He was at Episcopal High School, a prep school in Virginia, searching for that something extra. Going to the weight room three or four times a week with the other football players wasn't enough, so he would go to the gym for an extra workout many nights.
One night, he spied the ballet teacher – Laurie Kaden, although Hightower didn't know her at that point – and saw her doing some flexibility work, movements that he thought would relate to football. He remembered what his father had long told him, that while Hightower was explosive and strong, he wasn't flexible enough.
"I told her, 'I don't know you and you don't know me, but I go to school here and
play football and I want to find out what you are doing,' " Hightower said.
The workouts went on as Hightower prepared for and then played his senior season. Intense 90-minute workouts started with aerobic work and moved into stretching and ballet movements, working Hightower hard enough that he'd go through three shirts because he was so drenched in sweat.
But Hightower thought it was worth it. His senior year was curtailed by an injury, but he kept up with the extra work, even enrolling in a ballet class when he first arrived at the University of Richmond even though "everyone laughed at me."
Hightower knew Pro Football Hall of Famer Lynn Swann once took ballet to help in football, and the benefit outweighed the criticism.
"To me it was a confidence thing," Hightower said. "Even if you don't see the results right away, it's a psychological help on the field. I know I have an advantage on the opponent."
Hightower admittedly ran into a "rookie wall" a couple of times this season. His physical prep work still wasn't enough to counter what has turned into a 24-game year.
But the Cardinals' running back situation has come full circle, something that may have helped Hightower. Edgerrin James was the starter until Hightower took over in midseason, sending James to the bench. But starting with the regular-season finale, James became the primary ballcarrier again and Hightower became more effective in the change-of-pace role.

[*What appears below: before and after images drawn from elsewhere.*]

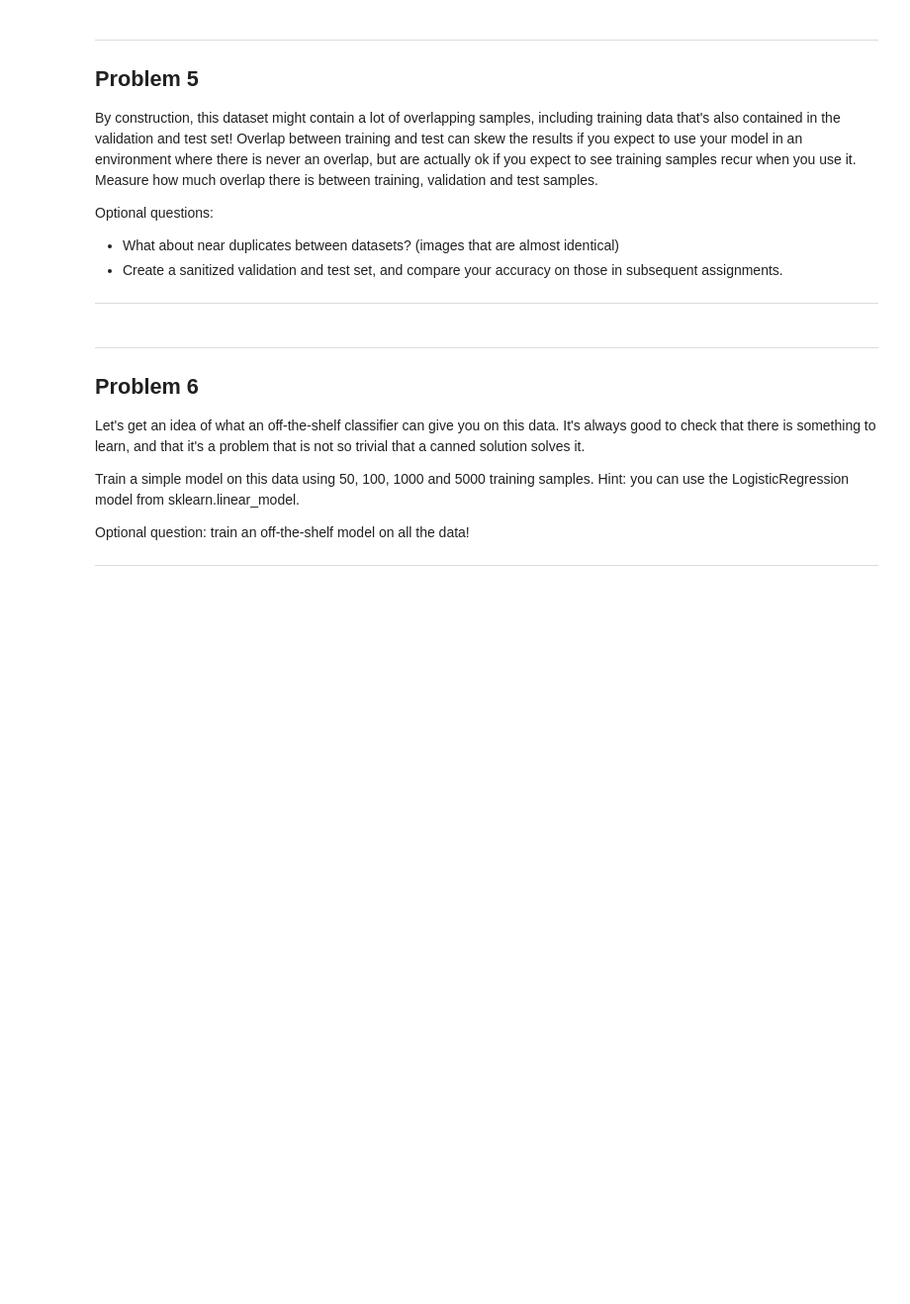
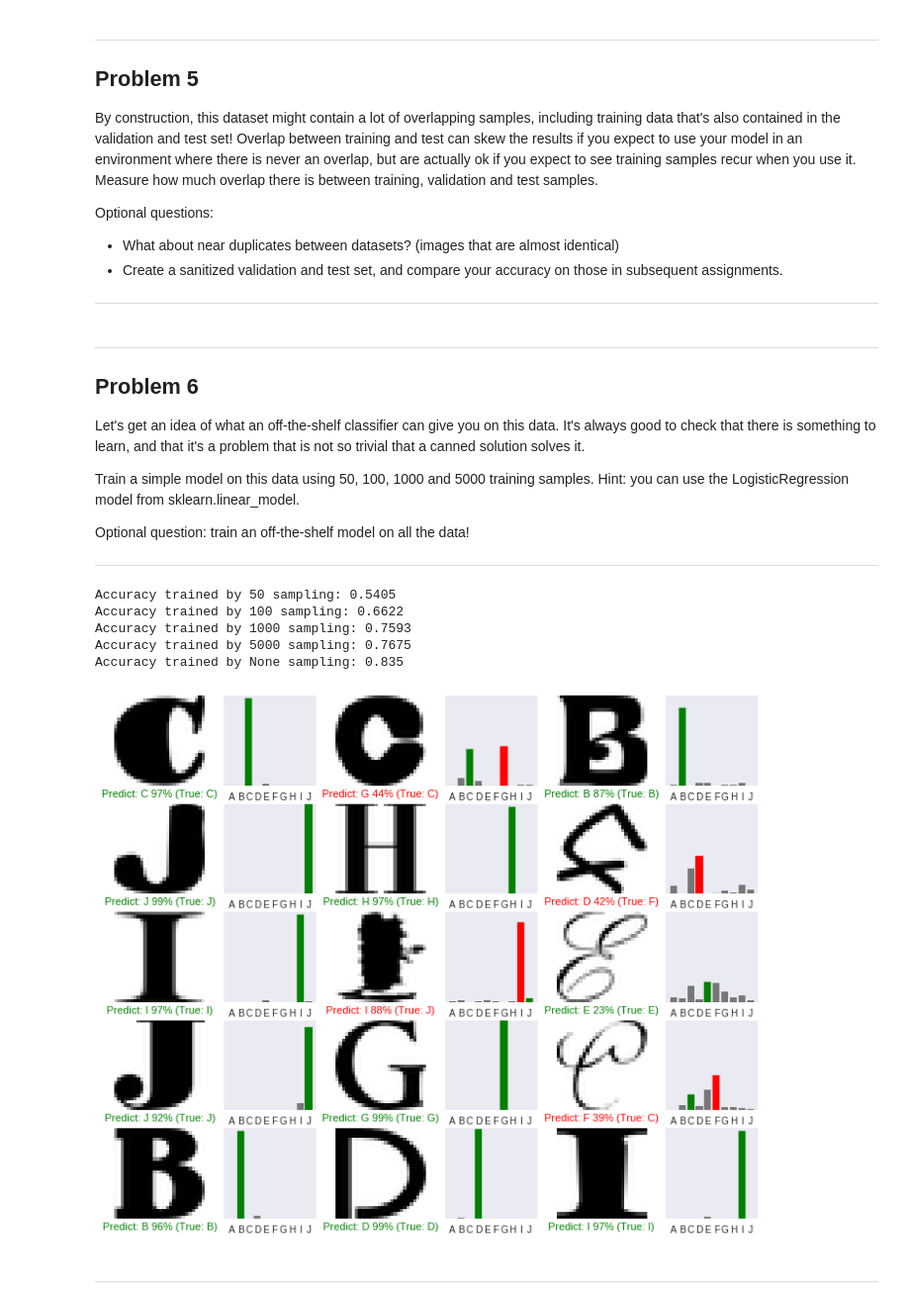
Before and after one commit to BOSS-Danuphan/udacity-deep-learning, a Jupyter notebook: 1_notmnist.ipynb, the cells around one changed output. Shown: that part at 99% size. Drawn from its saved outputs; the diff is of its cells as text; code cells hidden in the pictures; blank space fills up the shorter version.

```diff
--- a/1_notmnist.ipynb
+++ b/1_notmnist.ipynb
@@ -399,0 +442,47 @@ Optional question: train an off-the-shelf model on all the data!
+# %%
+# Train model by Logistic Regression
+from sklearn.linear_model import LogisticRegression
+import numpy as np
+
+n_training = [50, 100, 1000, 5000, None]
+
+pickle_file = os.path.join(data_root, 'notMNIST.pickle')
+data = loadPickle(pickle_file)
+
+for k in n_training:
+  model = LogisticRegression(random_state=0, solver='lbfgs', multi_class='multinomial') \
+    .fit(reshapeDataListForClassifier(data['train_dataset'][:k]), data['train_labels'][:k])
+  savePickle(model, 'ModelLogisticReg{}.pickle'.format(k if k is not None else ''))
+  print("Accuracy trained by {} sampling: {}".format(k, model.score(reshapeDataListForClassifier(data['valid_dataset']), data['valid_labels'])))
+# %% [output]
+Accuracy trained by 50 sampling: 0.5405
+Accuracy trained by 100 sampling: 0.6622
+Accuracy trained by 1000 sampling: 0.7593
+Accuracy trained by 5000 sampling: 0.7675
+Accuracy trained by None sampling: 0.835
+# %%
+# Display prediction
+# Ref: https://www.tensorflow.org/tutorials/keras/basic_classification
+
+model = loadPickle('ModelLogisticReg.pickle')
+
+num_rows = 5
+num_cols = 3
+num_images = num_rows*num_cols
+
+random_idx = np.random.randint(data['test_dataset'].shape[0], size=num_images)
+predictions = model.predict_proba(reshapeDataListForClassifier(data['test_dataset'][random_idx]))
+
+plt.figure(figsize=(2*2*num_cols, 2*num_rows))
+for i, idx in enumerate(random_idx):
+  plt.subplot(num_rows, 2*num_cols, 2*i+1)
+  plot_image(predictions[i], data['test_labels'][idx], data['test_dataset'][idx])
+  plt.subplot(num_rows, 2*num_cols, 2*i+2)
+  plot_value_array(predictions[i], data['test_labels'][idx])
+plt.show()
+# %% [output]
+[figure, added]
+# %% [markdown]
+
+
+---
```
Also changed, not shown: parts of 5 cells of this notebook.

That may have not been more apparent than in the NFC Championship, when Hightower converted a crucial fourth-and-1 and then ran in the game-winning touchdown on a third-and-8 screen pass.
"He's gotten a lot better – I'd agree with that – as Edge has come back," offensive coordinator Todd Haley said. "It's taken a little bit of the spotlight off him and he's been able to role play a little bit more."
Just getting to this point, in whatever role, is satisfying to Hightower, who still has strong feelings about not being invited to the NFL's scouting combine and going in the fifth round of the draft.
"I don't think anyone predicted this outcome and I think a lot of people don't want this outcome," Hightower said. "They don't want to see a guy from a small school, no combine. Say whatever you want, that I didn't have the speed, didn't have the skill, whatever. This just proves I am where I am supposed to be.
"It was frustrating then, but I am loving it now."
Hightower's preparation has been the difference.
Kaden continued to work with Hightower on and off once he went to college, until she got a job in Idaho. Now running a ballet company in Vancouver, British Columbia, she got a chance to see Hightower when the Cardinals visited the Seattle Seahawks earlier this season.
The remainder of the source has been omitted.